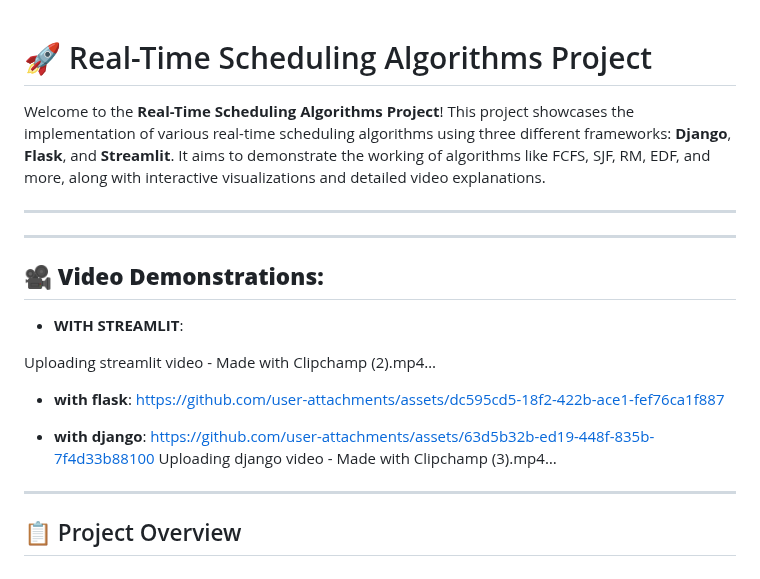
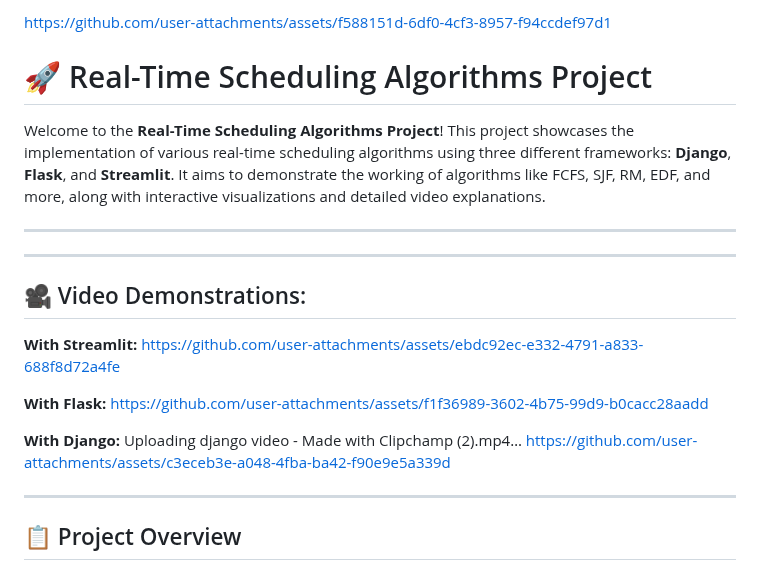
Before and after one commit to aichaoukdour/REAL_TIME_SCHEDULING_ALGORITHMS_FLASK_DEJANGO_STREAMLIT, a Markdown page: README.md, the part around the change. Rendered like a GitHub page.

```diff
--- a/README.md
+++ b/README.md
@@ -1,3 +1,5 @@
+
+https://github.com/user-attachments/assets/f588151d-6df0-4cf3-8957-f94ccdef97d1
 
 # 🚀 Real-Time Scheduling Algorithms Project
 
@@ -6,17 +8,22 @@ Welcome to the **Real-Time Scheduling Algorithms Project**! This project showcas
 ---
 ---
 
-## 🎥 **Video Demonstrations:**
+## 🎥 Video Demonstrations:
 
-- **WITH STREAMLIT**:
+**With Streamlit:**
+https://github.com/user-attachments/assets/ebdc92ec-e332-4791-a833-688f8d72a4fe
 
-Uploading streamlit video - Made with Clipchamp (2).mp4…
-- **with flask**:
-https://github.com/user-attachments/assets/dc595cd5-18f2-422b-ace1-fef76ca1f887
 
-- **with django**:
-https://github.com/user-attachments/assets/63d5b32b-ed19-448f-835b-7f4d33b88100
-Uploading django video - Made with Clipchamp (3).mp4…
+**With Flask:**
+https://github.com/user-attachments/assets/f1f36989-3602-4b75-99d9-b0cacc28aadd
+
+
+**With Django:**
+Uploading django video - Made with Clipchamp (2).mp4…
+https://github.com/user-attachments/assets/c3eceb3e-a048-4fba-ba42-f90e9e5a339d
+
+
+
 ---
 
 ## 📋 Project Overview
```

==========

EXERCISE DESCRIPTION: Where the string "Demonstrations" occurs in the data, return the whole line.

EXERCISE SOLUTION:
-## 🎥 **Video Demonstrations:**
+## 🎥 Video Demonstrations:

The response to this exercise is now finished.